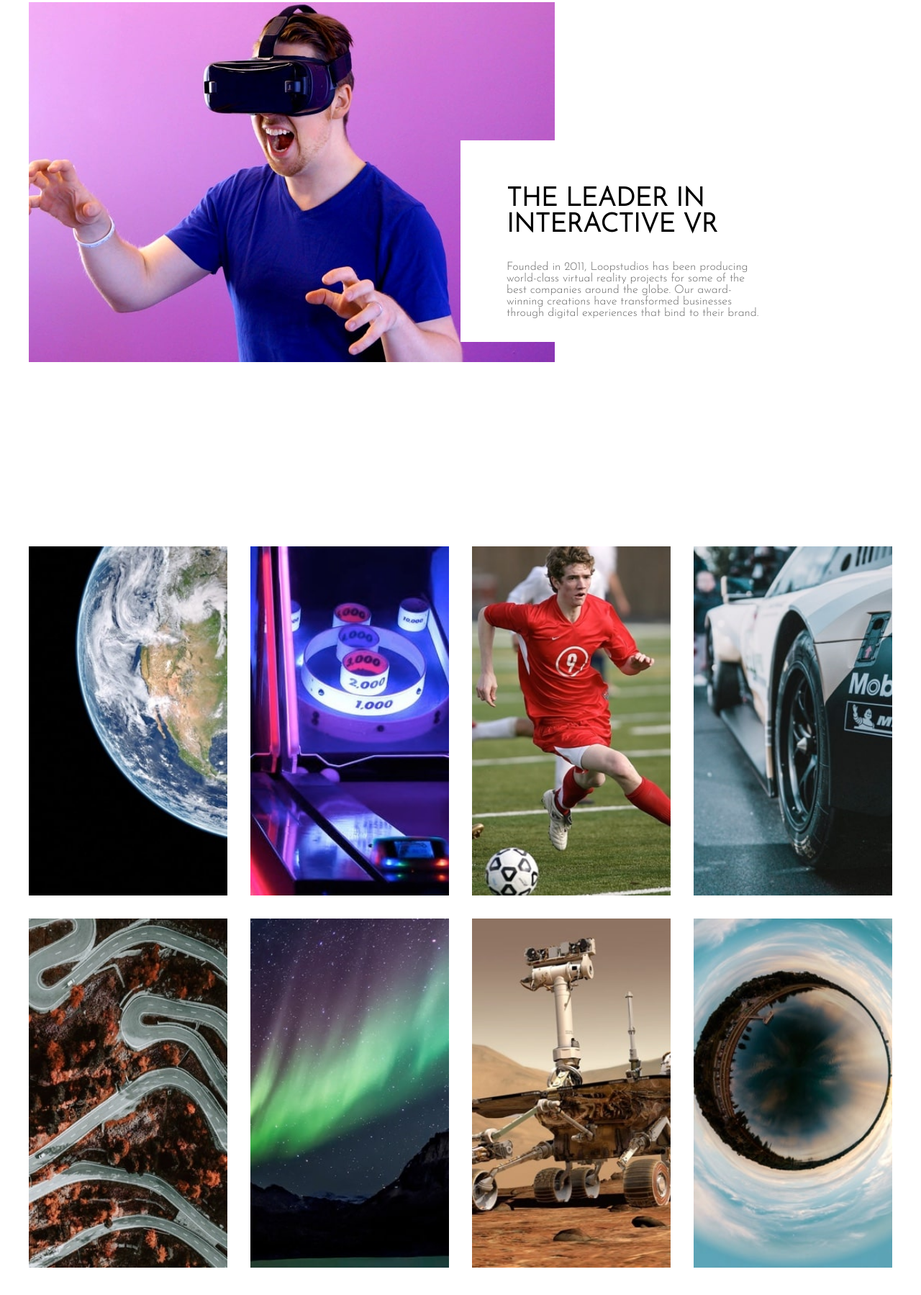
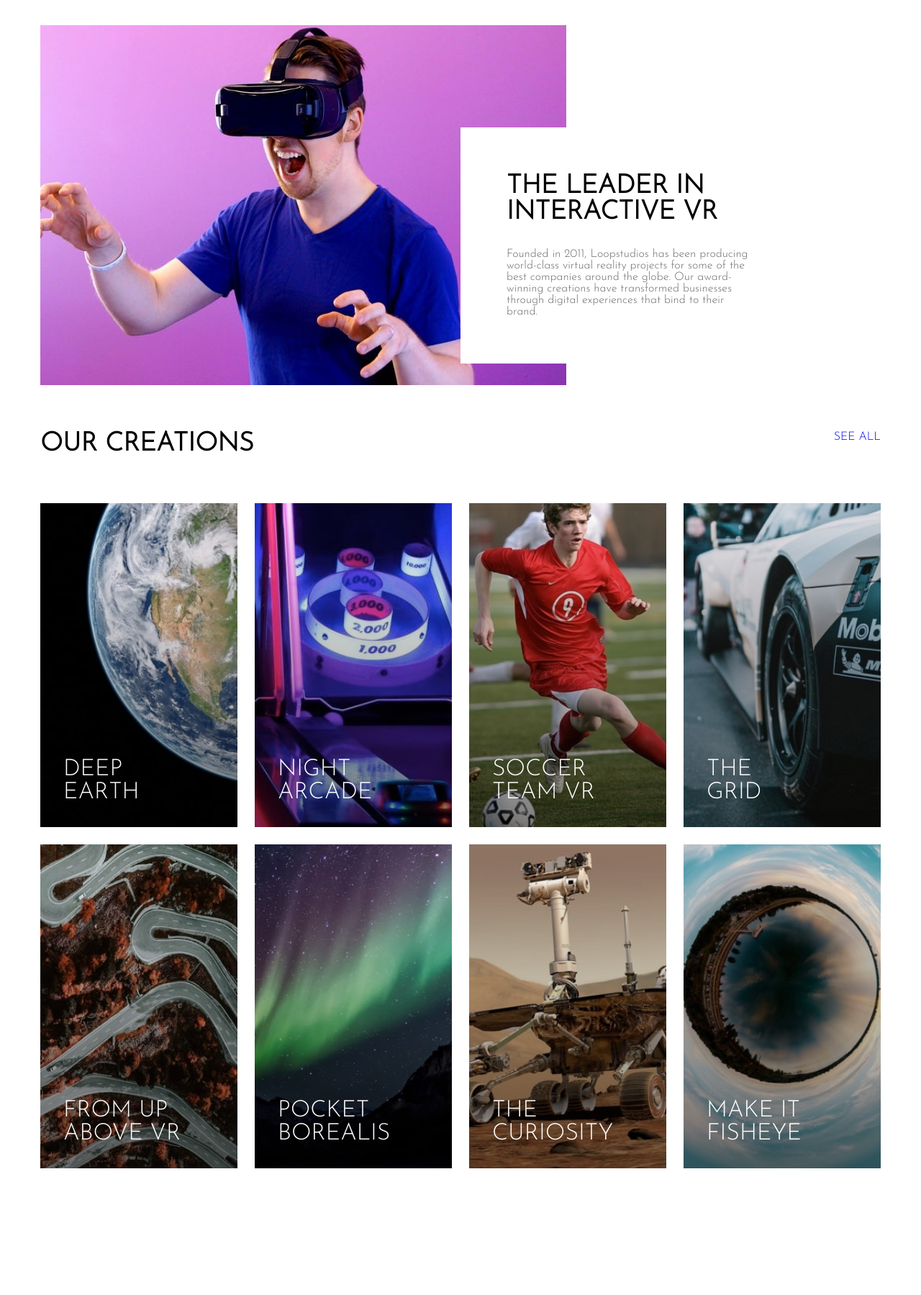
Before and after one commit to brunobarross/Loopstudios, a plain HTML site: page index.html in a window 1280 px wide. Shown: the part 703-2502 px from the top of the page at 72% size. After the commit the page ends 2390 px from the top, so only its background shows below. Drawn offline with Linux system fonts and the light colour scheme.

Commit message:
Add files via upload

```diff
--- a/css/style.css
+++ b/css/style.css
@@ -42,7 +42,13 @@ body {
   background-image: url("../img/image-hero.jpg");
   background-size: cover;
   background-repeat: no-repeat;
-  padding: 32px 0 128px 0;
+  padding: 64px 0 128px 0;
+}
+
+@media (max-width: 739px) {
+  .menu {
+    background-image: url("../img/mobile/image-hero.jpg");
+  }
 }
 
 .menu-container {
@@ -59,7 +65,12 @@ body {
   flex-wrap: wrap;
 }
 
+.nav-menu img {
+  margin-left: 16px;
+}
+
 .nav-menu ul {
+  margin-right: 16px;
   display: flex;
   flex-wrap: wrap;
 }
@@ -75,7 +86,7 @@ body {
   max-width: 600px;
   text-align: left;
   padding: 32px;
-  margin-top: 128px;
+  margin: 128px 16px 0 16px;
 }
 
 .intro h1 {
@@ -85,12 +96,15 @@ body {
   line-height: 1.225em;
 }
 
+/* SEÇÃO 1 */
+
 .secao1 {
   max-width: 1200px;
   margin: 0 auto;
-  padding: 128px 0;
+  padding: 128px 16px 0 16px;
   position: relative;
   display: flex;
+  flex-wrap: wrap;
 }
 
 .image {
@@ -99,9 +113,10 @@ body {
 
 .text {
   display: block;
-  padding: 64px 64px 32px 64px;
+  padding: 64px;
   position: absolute;
-  top: 320px;
+  max-width: 500px;
+  top: 270px;
   left: 600px;
   background-color: var(--normalWhite);
   z-index: 99999;
@@ -109,21 +124,50 @@ body {
 }
 
 .text h2 {
-  max-width: 350px;
+  max-width: 360px;
   font-size: 2.25em;
   color: var(--Black);
 }
 
 .text p {
+  max-width: 350px;
   padding-top: 32px;
-  max-width: 360px;
   color: var(--Very-Dark-Gray);
+}
+
+@media (min-width: 740px) and (max-width: 1120px) {
+  .secao1 {
+    flex-direction: column;
+    justify-content: center;
+    align-content: center;
+  }
+
+  .image {
+    margin: 0 auto;
+    flex: 1;
+  }
+
+  .text {
+    max-width: 400px;
+    padding: 32px;
+    flex: 1;
+    top: 500px;
+    left: 19px;
+  }
+  .text h2 {
+    width: 100%;
+  }
+  .text p {
+    max-width: 100%;
+    padding-top: 16px;
+  }
 }
 
 @media (max-width: 739px) {
   .secao1 {
     flex-direction: column;
     align-items: center;
+    justify-content: center;
     padding: 64px 32px;
   }
 
@@ -144,19 +188,147 @@ body {
   }
 }
 
-.grid-foto {
-  width: 1200px;
+/* GALERIA */
+
+.galeria {
+  max-width: 1200px;
   margin: 0 auto;
+  padding: 64px 16px;
+}
+
+.menu-galeria {
+  display: flex;
+  justify-content: space-between;
+  flex-wrap: wrap;
+  padding-bottom: 64px;
+}
+
+.menu-galeria h1 {
+  font-size: 2.25em;
 }
 
 .grid {
   display: grid;
-  grid-template-columns: repeat(4, 1fr);
-  justify-content: center;
-  grid-gap: 32px;
-  padding: 128px 0;
+  grid-template-columns: repeat(4, minmax(150px, 1fr));
+  grid-gap: 24px;
 }
 
-.item img {
-  width: 300px;
+.item {
+  display: flex;
+  height: 450px;
+  background-repeat: no-repeat;
+  background-size: cover;
+  background-position: center;
+  align-items: flex-end;
+  padding-bottom: 32px;
+  padding-left: 32px;
 }
+
+.item p {
+  color: var(--normalWhite);
+  max-width: 200px;
+  font-size: 2em;
+  text-align: left;
+}
+
+#earth {
+  background-image: linear-gradient(rgba(0, 0, 0, 0), rgba(0, 0, 0, 0.5)),
+    url("../img/image-deep-earth.jpg");
+}
+
+#nightarcade {
+  background-image: linear-gradient(rgba(0, 0, 0, 0), rgba(0, 0, 0, 0.5)),
+    url("../img/image-night-arcade.jpg");
+}
+
+#soccer {
+  background-image: linear-gradient(rgba(0, 0, 0, 0), rgba(0, 0, 0, 0.5)),
+    url("../img/image-soccer-team.jpg");
+}
+
+#grid-racer {
+  background-image: linear-gradient(rgba(0, 0, 0, 0), rgba(0, 0, 0, 0.5)),
+    url("../img/image-grid.jpg");
+}
+
+#above {
+  background-image: linear-gradient(rgba(0, 0, 0, 0), rgba(0, 0, 0, 0.5)),
+    url("../img/image-from-above.jpg");
+}
+
+#pocket {
+  background-image: linear-gradient(rgba(0, 0, 0, 0), rgba(0, 0, 0, 0.5)),
+    url("../img/image-pocket-borealis.jpg");
+}
+
+#curiosity {
+  background-image: linear-gradient(rgba(0, 0, 0, 0), rgba(0, 0, 0, 0.5)),
+    url("../img/image-curiosity.jpg");
+}
+
+#fisheye {
+  background-image: linear-gradient(rgba(0, 0, 0, 0), rgba(0, 0, 0, 0.5)),
+    url("../img/image-fisheye.jpg");
+}
+@media (min-width: 740px) and (max-width: 1120px) {
+  .item p {
+    color: var(--normalWhite);
+    font-size: 1.5em;
+  }
+  .item {
+    padding: 16px;
+  }
+}
+
+@media (max-width: 739px) {
+  .grid {
+    grid-template-columns: 1fr;
+    padding: 0;
+  }
+
+  .item {
+    width: 100%;
+    height: 180px;
+    padding: 0 32px 16px 32px;
+  }
+
+  #earth {
+    background-image: linear-gradient(rgba(0, 0, 0, 0), rgba(0, 0, 0, 0.5)),
+      url("../img/mobile/image-deep-earth.jpg");
+  }
+
+  #nightarcade {
+    background-image: linear-gradient(rgba(0, 0, 0, 0), rgba(0, 0, 0, 0.5)),
+      url("../img/mobile/image-night-arcade.jpg");
+  }
+
+  #soccer {
+    background-image: linear-gradient(rgba(0, 0, 0, 0), rgba(0, 0, 0, 0.5)),
+      url("../img/mobile/image-soccer-team.jpg");
+  }
+
+  #grid-racer {
+    background-image: linear-gradient(rgba(0, 0, 0, 0), rgba(0, 0, 0, 0.5)),
+      url("../img/mobile/image-grid.jpg");
+  }
+
+  #above {
+    background-image: linear-gradient(rgba(0, 0, 0, 0), rgba(0, 0, 0, 0.5)),
+      url("../img/mobile/image-from-above.jpg");
+  }
+
+  #pocket {
+    background-image: linear-gradient(rgba(0, 0, 0, 0), rgba(0, 0, 0, 0.5)),
+      url("../img/mobile/image-pocket-borealis.jpg");
+  }
+
+  #curiosity {
+    background-image: linear-gradient(rgba(0, 0, 0, 0), rgba(0, 0, 0, 0.5)),
+      url("../img/mobile/image-curiosity.jpg");
+  }
+
+  #fisheye {
+    background-image: linear-gradient(rgba(0, 0, 0, 0), rgba(0, 0, 0, 0.5)),
+      url("../img/mobile/image-fisheye.jpg");
+  }
+}
--- a/index.html
+++ b/index.html
@@ -39,35 +39,38 @@
         </div>
     </section>
 
-    <section class="grid-foto">
+    <section class="galeria">
+        <nav class="menu-galeria">
+            <h1>OUR CREATIONS</h1>
+            <a href="#">SEE ALL</a>
+        </nav>
+
             <ul class="grid">
-                <li class="item">
-                    <img src="img/image-deep-earth.jpg">
+                <li class="item" id="earth">
+                    <p>DEEP<br>EARTH</p>
                 </li>
-                <li class="item">
-                    <img src="img/image-night-arcade.jpg">
+                <li class="item" id="nightarcade">
+                    <p>NIGHT ARCADE</p>
                 </li>
-                <li class="item">
-                    <img src="img/image-soccer-team.jpg">
+                <li class="item" id="soccer">
+                    <p>SOCCER TEAM VR</p>
                 </li>
-                <li class="item">
-                    <img src="img/image-grid.jpg">
+                <li class="item" id="grid-racer">
+                    <p>THE<br>GRID</p>
                 </li>
-                <li class="item">
-                    <img src="img/image-from-above.jpg">
+                <li class="item" id="above">
+                    <p>FROM UP ABOVE VR</p>
                 </li>
-                <li class="item">
-                    <img src="img/image-pocket-borealis.jpg">
+                <li class="item" id="pocket">
+                    <p>POCKET BOREALIS</p>
                 </li>
-                <li class="item">
-                    <img src="img/image-curiosity.jpg">
+                <li class="item" id="curiosity">
+                    <p>THE CURIOSITY</p>
                 </li>
-                <li class="item">
-                    <img src="img/image-fisheye.jpg">
+                <li class="item" id="fisheye">
+                    <p>MAKE IT FISHEYE</p>
                 </li>
             </ul>
-
-
     </section>
 
 </body>
```
Also changed, not shown: img/mobile/image-curiosity.jpg (added), img/mobile/image-deep-earth.jpg (added), img/mobile/image-fisheye.jpg (added), img/mobile/image-from-above.jpg (added), img/mobile/image-grid.jpg (added), img/mobile/image-hero.jpg (added), img/mobile/image-interactive.jpg (added), img/mobile/image-night-arcade.jpg (added), img/mobile/image-pocket-borealis.jpg (added), img/mobile/image-soccer-team.jpg (added).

Exercise -> Whenever a line of the entries contains the string "body", copy that line.

Result ->
@@ -42,7 +42,13 @@ body {
@@ -59,7 +65,12 @@ body {
@@ -75,7 +86,7 @@ body {
@@ -85,12 +96,15 @@ body {
@@ -99,9 +113,10 @@ body {
@@ -109,21 +124,50 @@ body {
@@ -144,19 +188,147 @@ body {
 </body>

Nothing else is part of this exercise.